The boat my friend was on board was a whaler similar to the ones pictured here, and it was a great adventure for a lad and one that he has remembered all his life.
However, Nic added that this month is the 100th anniversary of the Leysdown Tragedy, in which a group of Sea Scouts and helpers sailing from Waterloo Bridge were capsized by a sudden squall opposite Leysdown on the Isle of Sheppey, just around the corner from the Swale.
They were a young group – the oldest boys were barely teenagers, and on the way, they had slept under their sails at Erith.
The capsize was seen from the island by coastguards (which wouldn’t happen now!) and valiant efforts were made to save the 23 on board the whaler, though only 14 were rescued alive.

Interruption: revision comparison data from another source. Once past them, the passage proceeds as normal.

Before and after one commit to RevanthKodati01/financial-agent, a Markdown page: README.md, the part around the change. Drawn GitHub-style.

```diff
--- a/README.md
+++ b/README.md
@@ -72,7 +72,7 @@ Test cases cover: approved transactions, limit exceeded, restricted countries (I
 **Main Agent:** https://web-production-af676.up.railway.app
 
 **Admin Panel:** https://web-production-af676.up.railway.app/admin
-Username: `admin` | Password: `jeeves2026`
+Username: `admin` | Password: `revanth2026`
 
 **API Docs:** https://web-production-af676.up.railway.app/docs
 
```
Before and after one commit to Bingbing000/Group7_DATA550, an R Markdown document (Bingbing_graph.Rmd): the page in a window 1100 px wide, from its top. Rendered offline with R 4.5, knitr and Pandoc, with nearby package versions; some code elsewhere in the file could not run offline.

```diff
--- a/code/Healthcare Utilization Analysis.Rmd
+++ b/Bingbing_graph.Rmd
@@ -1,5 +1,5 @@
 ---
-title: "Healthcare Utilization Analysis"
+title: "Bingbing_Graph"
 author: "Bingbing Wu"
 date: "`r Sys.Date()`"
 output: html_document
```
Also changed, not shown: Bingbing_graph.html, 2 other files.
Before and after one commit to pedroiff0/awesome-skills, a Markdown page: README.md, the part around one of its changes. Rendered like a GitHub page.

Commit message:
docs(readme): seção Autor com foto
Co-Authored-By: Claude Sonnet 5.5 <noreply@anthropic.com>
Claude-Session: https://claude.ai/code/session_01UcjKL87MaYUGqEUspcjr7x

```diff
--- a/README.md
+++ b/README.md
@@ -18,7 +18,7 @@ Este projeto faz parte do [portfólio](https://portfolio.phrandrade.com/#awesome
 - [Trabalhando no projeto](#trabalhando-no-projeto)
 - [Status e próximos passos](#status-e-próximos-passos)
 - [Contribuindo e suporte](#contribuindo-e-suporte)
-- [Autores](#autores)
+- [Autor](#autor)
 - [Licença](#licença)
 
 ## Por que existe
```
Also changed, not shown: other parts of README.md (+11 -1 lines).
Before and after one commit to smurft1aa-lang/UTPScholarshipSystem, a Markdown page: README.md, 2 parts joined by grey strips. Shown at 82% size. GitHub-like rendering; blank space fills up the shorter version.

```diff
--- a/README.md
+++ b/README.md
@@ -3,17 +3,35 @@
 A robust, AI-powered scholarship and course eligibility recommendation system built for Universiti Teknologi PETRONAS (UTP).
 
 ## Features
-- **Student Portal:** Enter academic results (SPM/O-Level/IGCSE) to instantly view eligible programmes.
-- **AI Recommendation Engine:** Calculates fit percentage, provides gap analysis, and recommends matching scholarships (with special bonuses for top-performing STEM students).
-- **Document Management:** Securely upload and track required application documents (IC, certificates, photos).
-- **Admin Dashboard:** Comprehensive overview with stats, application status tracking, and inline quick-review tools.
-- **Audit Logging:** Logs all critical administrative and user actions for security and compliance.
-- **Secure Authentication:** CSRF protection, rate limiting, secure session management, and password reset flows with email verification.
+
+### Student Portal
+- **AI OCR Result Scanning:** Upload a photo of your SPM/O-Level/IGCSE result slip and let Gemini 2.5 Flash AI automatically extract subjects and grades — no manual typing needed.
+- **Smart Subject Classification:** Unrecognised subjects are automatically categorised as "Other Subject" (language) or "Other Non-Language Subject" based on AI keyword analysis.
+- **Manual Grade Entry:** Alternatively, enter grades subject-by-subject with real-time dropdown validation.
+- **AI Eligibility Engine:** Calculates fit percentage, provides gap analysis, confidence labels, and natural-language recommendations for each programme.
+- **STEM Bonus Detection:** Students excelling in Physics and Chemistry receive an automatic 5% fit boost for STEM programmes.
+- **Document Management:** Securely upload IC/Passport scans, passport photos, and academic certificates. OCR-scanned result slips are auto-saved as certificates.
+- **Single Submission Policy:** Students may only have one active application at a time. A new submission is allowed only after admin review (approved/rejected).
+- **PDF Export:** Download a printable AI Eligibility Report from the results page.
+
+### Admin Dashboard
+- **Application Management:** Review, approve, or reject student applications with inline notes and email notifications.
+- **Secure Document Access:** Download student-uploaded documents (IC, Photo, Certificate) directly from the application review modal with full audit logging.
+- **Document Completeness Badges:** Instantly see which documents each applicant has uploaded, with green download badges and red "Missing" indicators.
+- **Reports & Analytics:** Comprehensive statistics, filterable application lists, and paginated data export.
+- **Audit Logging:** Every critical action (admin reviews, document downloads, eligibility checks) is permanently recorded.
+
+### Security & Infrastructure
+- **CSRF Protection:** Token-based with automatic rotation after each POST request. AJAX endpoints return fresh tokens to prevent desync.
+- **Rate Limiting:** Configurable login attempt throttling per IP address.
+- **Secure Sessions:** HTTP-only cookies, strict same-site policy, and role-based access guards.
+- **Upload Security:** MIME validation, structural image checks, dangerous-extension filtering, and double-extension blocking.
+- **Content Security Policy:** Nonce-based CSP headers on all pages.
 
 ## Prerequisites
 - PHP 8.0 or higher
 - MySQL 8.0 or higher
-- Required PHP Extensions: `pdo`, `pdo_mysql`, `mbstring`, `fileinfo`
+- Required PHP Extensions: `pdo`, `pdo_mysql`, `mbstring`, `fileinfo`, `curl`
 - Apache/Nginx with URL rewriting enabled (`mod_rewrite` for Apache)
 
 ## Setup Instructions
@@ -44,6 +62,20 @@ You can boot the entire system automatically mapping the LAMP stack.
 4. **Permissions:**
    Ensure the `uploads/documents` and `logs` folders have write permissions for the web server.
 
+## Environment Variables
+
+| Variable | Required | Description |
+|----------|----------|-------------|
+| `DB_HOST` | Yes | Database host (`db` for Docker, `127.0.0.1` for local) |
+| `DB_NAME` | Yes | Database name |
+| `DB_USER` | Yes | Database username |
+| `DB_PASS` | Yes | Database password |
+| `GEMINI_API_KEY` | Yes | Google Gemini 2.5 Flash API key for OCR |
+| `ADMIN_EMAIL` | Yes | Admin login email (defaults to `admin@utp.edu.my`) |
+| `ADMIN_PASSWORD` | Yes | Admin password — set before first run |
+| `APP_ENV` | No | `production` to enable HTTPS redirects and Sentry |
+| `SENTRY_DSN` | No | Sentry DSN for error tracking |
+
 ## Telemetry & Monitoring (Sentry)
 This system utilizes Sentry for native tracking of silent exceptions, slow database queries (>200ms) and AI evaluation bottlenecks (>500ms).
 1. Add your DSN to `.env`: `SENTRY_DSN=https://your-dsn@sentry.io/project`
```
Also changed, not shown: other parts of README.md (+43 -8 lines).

Nic said he thought of those young Sea Scouts as pioneers for his own trip, and for the spirit of adventure that builds fine people including his own son Sam Lucas, who was due to carry the Olympic Torch on the day my pal addressed us all via Facebook.
The disaster was one of those that made a big impact on the public, and a striking memorial to the lost youngsters paid for by public subscription was erected at Nunhead Cemetery in South London (see the BBC link for a photo). It stood until 1969 when it was vandalised, and a modern, much simpler memorial now stands in its place.
I’ve been sailing past the site of the Leysdown Tragedy for years without knowing a thing about it. I’ll pause for thought myself, next time I go that way.